## [GOAL OF THE EXERCISE]
Work out how many lines in the data below include "className", then reply with that number only.

## [MATERIAL FOR THE TASK]
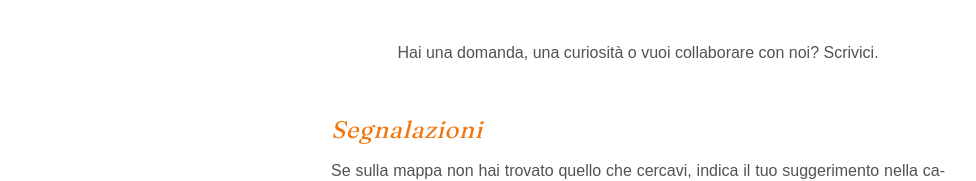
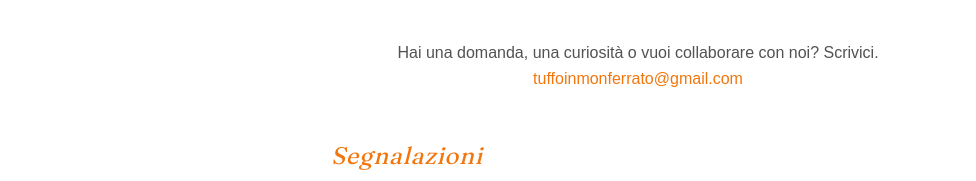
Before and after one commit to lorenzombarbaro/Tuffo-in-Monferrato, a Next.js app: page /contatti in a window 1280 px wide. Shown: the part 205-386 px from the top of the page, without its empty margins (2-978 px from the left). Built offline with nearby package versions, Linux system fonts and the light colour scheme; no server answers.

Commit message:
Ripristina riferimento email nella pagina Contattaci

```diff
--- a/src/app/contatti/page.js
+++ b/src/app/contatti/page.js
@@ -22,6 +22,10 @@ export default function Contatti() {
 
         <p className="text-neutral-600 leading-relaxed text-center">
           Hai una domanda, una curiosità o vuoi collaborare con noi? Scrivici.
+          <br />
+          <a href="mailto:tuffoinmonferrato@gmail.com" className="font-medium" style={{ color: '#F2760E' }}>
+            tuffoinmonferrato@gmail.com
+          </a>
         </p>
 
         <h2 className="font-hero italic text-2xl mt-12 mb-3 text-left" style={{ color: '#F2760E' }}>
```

## [FINAL ANSWER]
3